#### Task to complete:
From the listing below, work out the number of lines containing "Star" and give that number without comment.

########

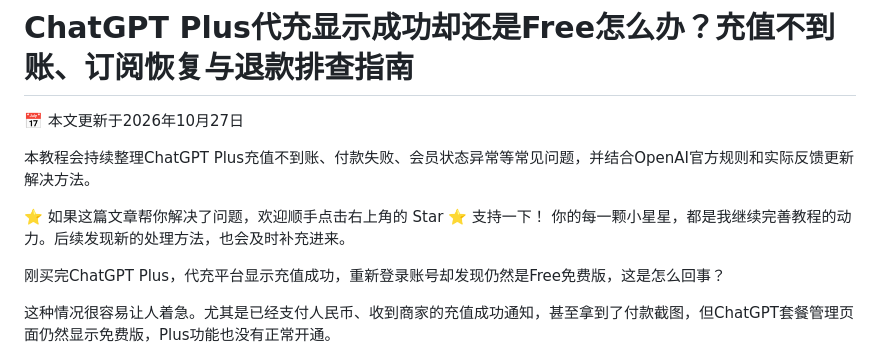
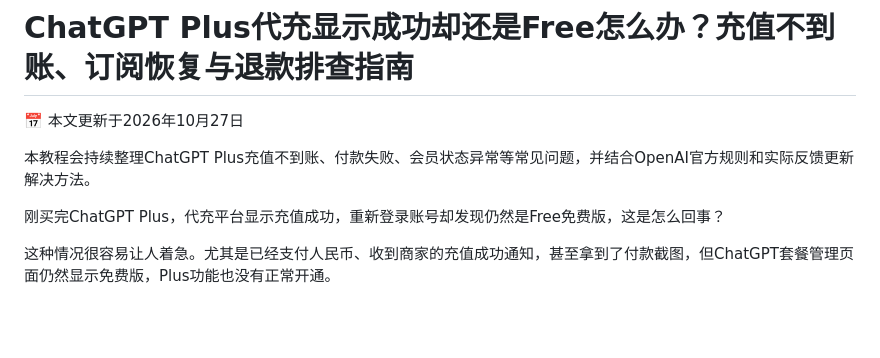
Before and after one commit to chatgptchongzhi/chatgpt-subscription-payment-guide-2026, a Markdown page: articles/chatgpt-plus-paid-still-free.md, the part around the change. Drawn GitHub-style; blank space fills up the shorter version.

Commit message:
Remove Star solicitation from article

```diff
--- a/articles/chatgpt-plus-paid-still-free.md
+++ b/articles/chatgpt-plus-paid-still-free.md
@@ -3,8 +3,6 @@
 📅 本文更新于2026年10月27日
 
 本教程会持续整理ChatGPT Plus充值不到账、付款失败、会员状态异常等常见问题，并结合OpenAI官方规则和实际反馈更新解决方法。
-
-⭐ 如果这篇文章帮你解决了问题，欢迎顺手点击右上角的 Star ⭐ 支持一下！ 你的每一颗小星星，都是我继续完善教程的动力。后续发现新的处理方法，也会及时补充进来。
 
 刚买完ChatGPT Plus，代充平台显示充值成功，重新登录账号却发现仍然是Free免费版，这是怎么回事？
 
```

########

#### Solution to this task:
2